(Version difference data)
******************************
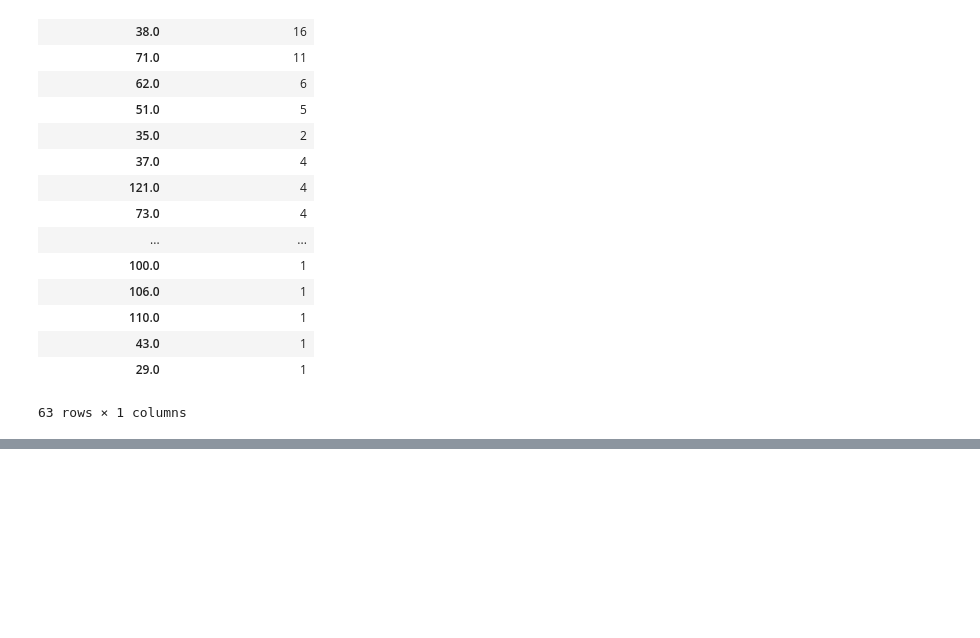
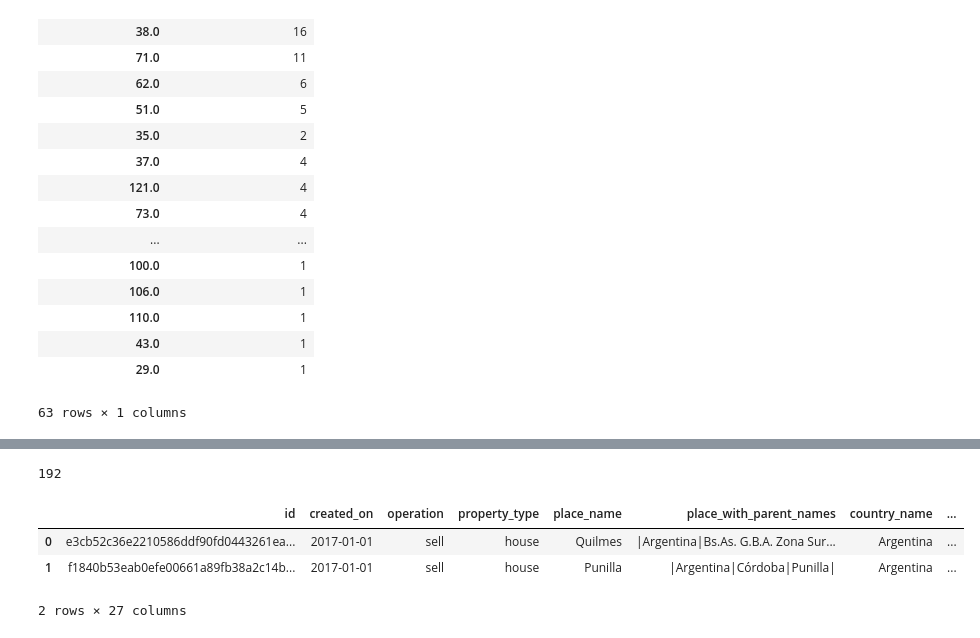
Before and after one commit to BrigliaAn/OrganizacionDeDatos, a Jupyter notebook: Tp1-Analisis-Exploratorio.ipynb, the cells around one changed output, grey strips where cells are left out. Drawn from its saved outputs; the diff is of its cells as text; code cells hidden in the pictures; blank space fills up the shorter version.

Commit message:
Algunos plot mas y filtrado de datos

```diff
--- a/Tp1-Analisis-Exploratorio.ipynb
+++ b/Tp1-Analisis-Exploratorio.ipynb
@@ -221,0 +252,13 @@ ps08.to_csv("../../home/lucas/academico/datos/tp1/properati-sell-processed-08.cs
+# %%
+ps08.count()['id']
+# %% [output]
+192
+# %%
+ps07 = pd.read_csv("../../home/lucas/academico/datos/tp1/csv_originales/properati-AR-2017-07-01-properties-sell-six_months.csv")
+# %%
+ps07.head(2)
+# %% [output]
+|  | id | created_on | operation | property_type | place_name | place_with_parent_names | country_name | ... |
+| 0 | e3cb52c36e2210586ddf90fd0443261ea... | 2017-01-01 | sell | house | Quilmes | |Argentina|Bs.As. G.B.A. Zona Sur... | Argentina | ... |
+| 1 | f1840b53eab0efe00661a89fb38a2c14b... | 2017-01-01 | sell | house | Punilla | |Argentina|Córdoba|Punilla| | Argentina | ... |
+2 rows × 27 columns
```
Also changed, not shown: parts of 32 cells of this notebook.
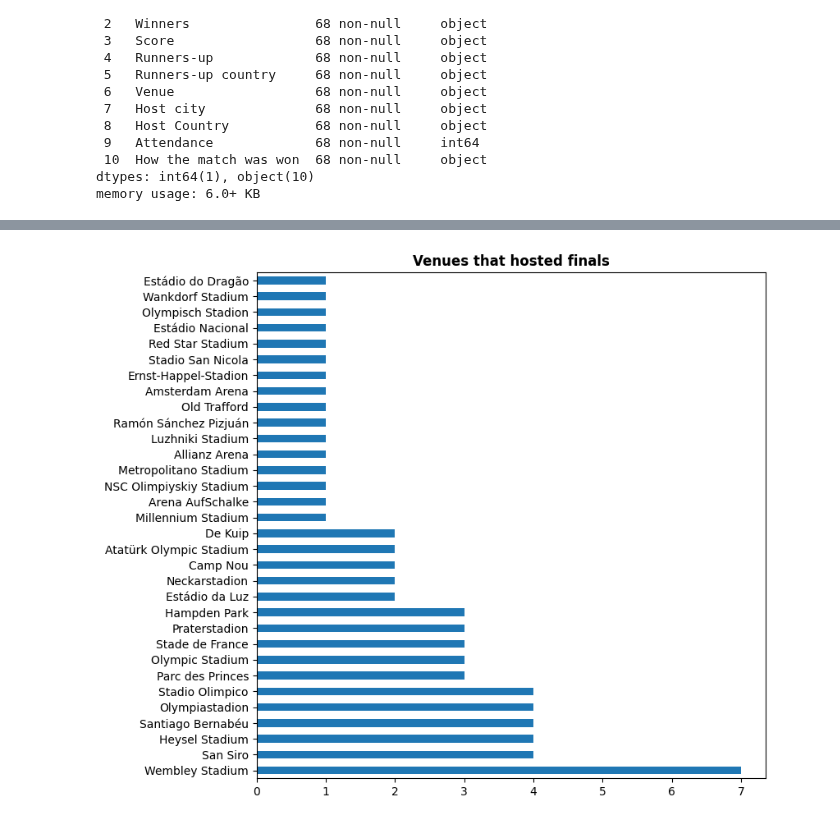
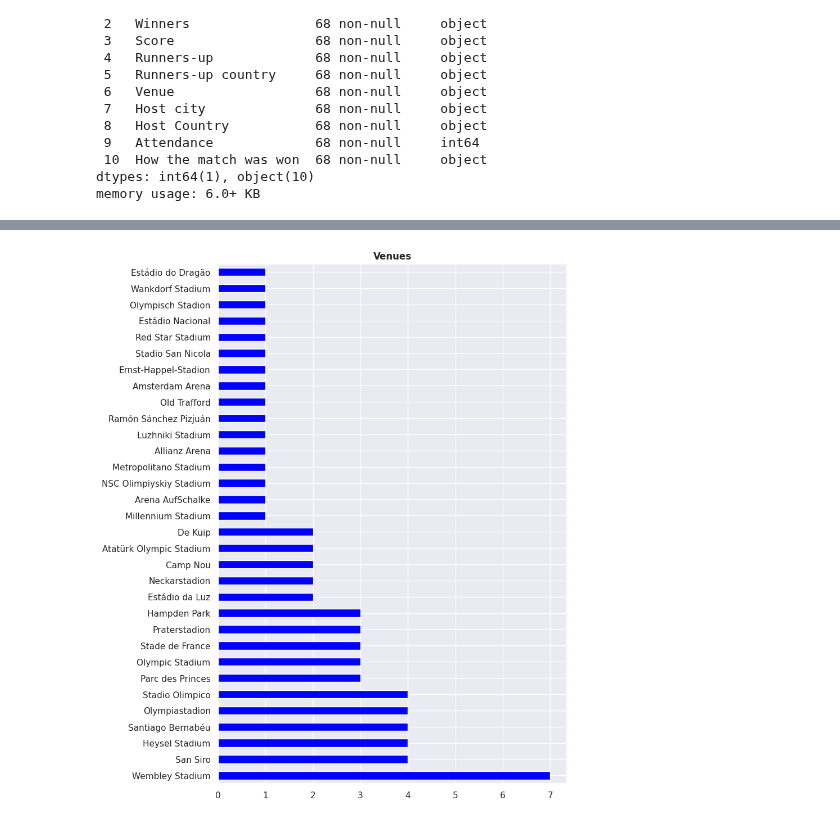
Before and after one commit to guilhermelaviola/SoccerCompetitionsStudy, a Jupyter notebook: UCLStudy.ipynb, the cells around one changed output, grey strips where cells are left out. Cells and saved outputs as stored; diff of their text form; code cells hidden in the pictures.

```diff
--- a/UCLStudy.ipynb
+++ b/UCLStudy.ipynb
@@ -6,8 +6,8 @@ import numpy as np
 import pandas as pd
 import seaborn as sns
 import matplotlib.pyplot as plt
-from matplotlib.animation import FuncAnimation, FFMpegWriter
-import seaborn as sns
+sns.set(style = 'darkgrid')
+plt.style.use('seaborn-pastel')
 # %%
 # Importing the dataset:
 uefa_competitions = pd.ExcelFile('UEFA Competitions finals.xlsx')
@@ -93,10 +92,9 @@ plt.show()
 # %%
-# Displaying distribution of venues that hosted finals:
-ucl.groupby('Season').first()['Venue'].value_counts().plot(kind = 'barh',
-                                                           figsize = (8, 8))
+# Displaying the venues that hosted finals:
+ucl.groupby('Season').first()['Venue'].value_counts().plot(kind = 'barh', color = 'blue', figsize = (8, 12))
 plt.ylabel(None)
-plt.title('Venues that hosted finals', fontweight = 'bold')
+plt.title('Venues', fontweight = 'bold')
 plt.show()
 # %% [output]
-[figure, old version]
+[figure, new version]
 # %%
```
Also changed, not shown: parts of 8 cells of this notebook.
******************************
▸ What you need to do: Carry over each record above character for character, with the pictures left out.

▸ Problem solution:
Before and after one commit to BrigliaAn/OrganizacionDeDatos, a Jupyter notebook: Tp1-Analisis-Exploratorio.ipynb, the cells around one changed output, grey strips where cells are left out. Drawn from its saved outputs; the diff is of its cells as text; code cells hidden in the pictures; blank space fills up the shorter version.

Commit message:
Algunos plot mas y filtrado de datos

```diff
--- a/Tp1-Analisis-Exploratorio.ipynb
+++ b/Tp1-Analisis-Exploratorio.ipynb
@@ -221,0 +252,13 @@ ps08.to_csv("../../home/lucas/academico/datos/tp1/properati-sell-processed-08.cs
+# %%
+ps08.count()['id']
+# %% [output]
+192
+# %%
+ps07 = pd.read_csv("../../home/lucas/academico/datos/tp1/csv_originales/properati-AR-2017-07-01-properties-sell-six_months.csv")
+# %%
+ps07.head(2)
+# %% [output]
+|  | id | created_on | operation | property_type | place_name | place_with_parent_names | country_name | ... |
+| 0 | e3cb52c36e2210586ddf90fd0443261ea... | 2017-01-01 | sell | house | Quilmes | |Argentina|Bs.As. G.B.A. Zona Sur... | Argentina | ... |
+| 1 | f1840b53eab0efe00661a89fb38a2c14b... | 2017-01-01 | sell | house | Punilla | |Argentina|Córdoba|Punilla| | Argentina | ... |
+2 rows × 27 columns
```
Also changed, not shown: parts of 32 cells of this notebook.
Before and after one commit to guilhermelaviola/SoccerCompetitionsStudy, a Jupyter notebook: UCLStudy.ipynb, the cells around one changed output, grey strips where cells are left out. Cells and saved outputs as stored; diff of their text form; code cells hidden in the pictures.

```diff
--- a/UCLStudy.ipynb
+++ b/UCLStudy.ipynb
@@ -6,8 +6,8 @@ import numpy as np
 import pandas as pd
 import seaborn as sns
 import matplotlib.pyplot as plt
-from matplotlib.animation import FuncAnimation, FFMpegWriter
-import seaborn as sns
+sns.set(style = 'darkgrid')
+plt.style.use('seaborn-pastel')
 # %%
 # Importing the dataset:
 uefa_competitions = pd.ExcelFile('UEFA Competitions finals.xlsx')
@@ -93,10 +92,9 @@ plt.show()
 # %%
-# Displaying distribution of venues that hosted finals:
-ucl.groupby('Season').first()['Venue'].value_counts().plot(kind = 'barh',
-                                                           figsize = (8, 8))
+# Displaying the venues that hosted finals:
+ucl.groupby('Season').first()['Venue'].value_counts().plot(kind = 'barh', color = 'blue', figsize = (8, 12))
 plt.ylabel(None)
-plt.title('Venues that hosted finals', fontweight = 'bold')
+plt.title('Venues', fontweight = 'bold')
 plt.show()
 # %% [output]
-[figure, old version]
+[figure, new version]
 # %%
```
Also changed, not shown: parts of 8 cells of this notebook.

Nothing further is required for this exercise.